Why end letters in Hebrew?
Dividing Bible into verses
There are no capital letters in Hebrew,
but some letters have variant
spellings at the end of a word (final):
ך ם ן ף ץ The fact is that initially there were no punctuation marks or spaces in the text. Just one letter was a continuous stream.
By the way, in Russian every word ended with a soft or hard sign and the division into words was obvious.
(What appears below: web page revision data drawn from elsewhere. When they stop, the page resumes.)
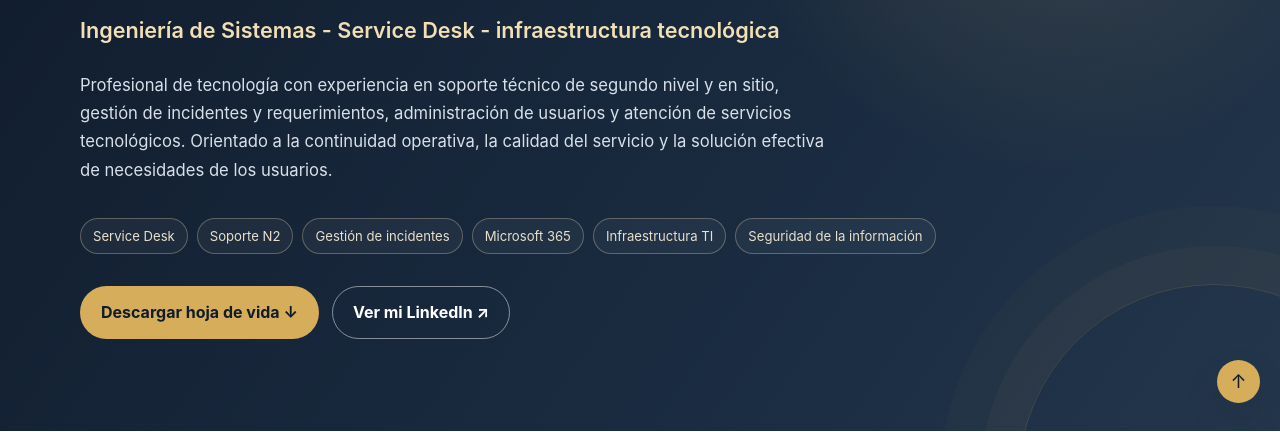
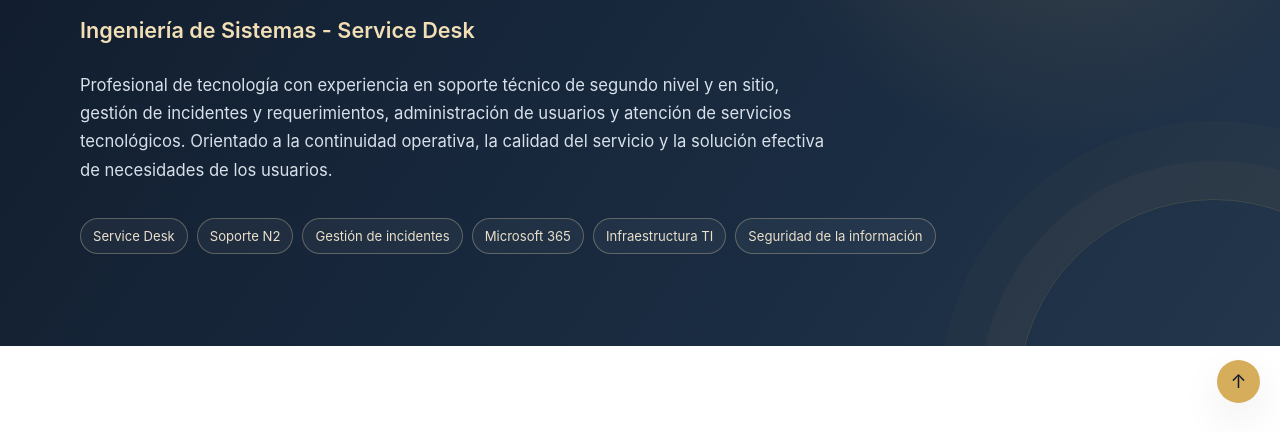
Before and after one commit to jorgeduardo2111/jorgeduardo2111.github.io, a plain HTML site: page index.html in a window 1280 px wide. Shown: the part 377-809 px from the top of the page. Drawn offline with Linux system fonts and the light colour scheme.

Commit message:
Add files via upload

```diff
--- a/index.html
+++ b/index.html
@@ -161,7 +161,7 @@
       <div class="container">
         <p class="eyebrow">Portafolio profesional</p>
         <h1>Jorge Eduardo<br>Navarro Babilonia</h1>
-        <p class="hero-role">Ingeniería de Sistemas - Service Desk - infraestructura tecnológica</p>
+        <p class="hero-role">Ingeniería de Sistemas - Service Desk </p>
         <p class="hero-copy">
           Profesional de tecnología con experiencia en soporte técnico de segundo nivel y en sitio,
           gestión de incidentes y requerimientos, administración de usuarios y atención de servicios
@@ -171,11 +171,6 @@
         <div class="hero-tags">
           <span>Service Desk</span><span>Soporte N2</span><span>Gestión de incidentes</span>
           <span>Microsoft 365</span><span>Infraestructura TI</span><span>Seguridad de la información</span>
-        </div>
-        <div class="hero-actions">
-          <a class="btn btn-gold" href="hoja-de-vida-jorge-navarro.pdf" download="Hoja_de_Vida_Jorge_Eduardo_Navarro.pdf">Descargar hoja de vida ↓</a>
-          <a class="btn btn-outline" href="https://www.linkedin.com/in/jorgeduardonavarro/" target="_blank" rel="noopener noreferrer">Ver mi LinkedIn ↗</a>
-
       </div>
     </section>
 
```
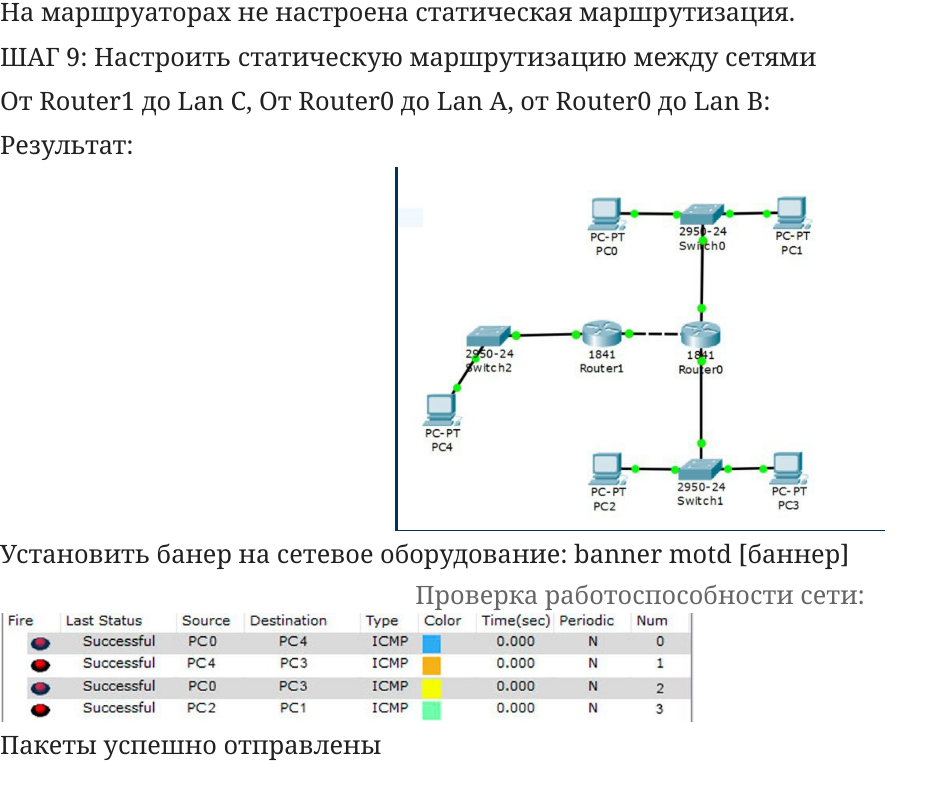
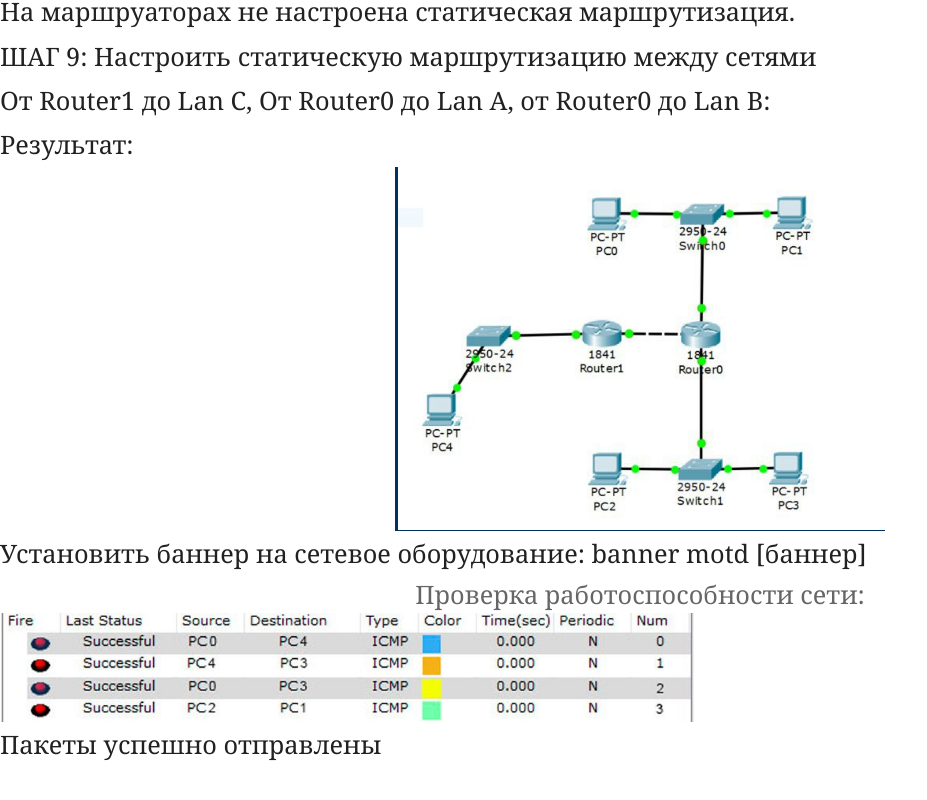
Before and after one commit to mr-soldat/github.io, a plain HTML site: page index.html in a window 1280 px wide. Shown: the part 4298-5098 px from the top of the page, without its empty margins (0-927 px from the left). Drawn offline with Linux system fonts and the light colour scheme.

Commit message:
Update index.html

```diff
--- a/index.html
+++ b/index.html
@@ -170,7 +170,7 @@
                     </tbody >
                     </table >
 
-                            <p > Установить банер на сетевое оборудование: banner motd [баннер] </p >
+                            <p > Установить баннер на сетевое оборудование: banner motd [баннер] </p >
 
                             <p > <h5  Align = " center " > Проверка работоспособности сети: </h5 > </p >
                             <p > <img  Align = " center "  src = " Screenshot_1.png " > </p >
```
Hebrew is more difficult. There is no vowel and the vast majority of words consist of 3 letters. For example, the Ramban (Moshe ben Nachman) writes that if we separate the letters of the first words of the Torah בראשית ברא (“In the beginning Gd created”), then we can read it as בראש יתברא (“It is created in the head”).
This adds a new dimension to the understanding of the Torah.
An entire book has been written about the possible combinations of the first word of the Torah "בראשית", which has 720 possible letter combinations!
For example, ראש בית — “beginning (head) is beit”, “head of the house”, תאב שיר — “thirst for song”, אשרי בת - "blessed is the daughter", etc. Here the final letters somehow help to divide words more correctly.
AcrosticA number of psalms (Psalms 9, 10, 25, 34, 37, 111, 112, 119, 145) are written in acrostic, that is, each verse begins with the next letter of the alphabet.
Such things also help the correct division into verses.
Prepositions and conjunctions
Jehovah or Yahweh?
BibleBible examples Names and titles Jewish Bible Canon Priestly Blessing
Texts in HebrewTanakh text Tanakh text with niqqud Text of Brit Hadash Text of Brit Hadash with niqqud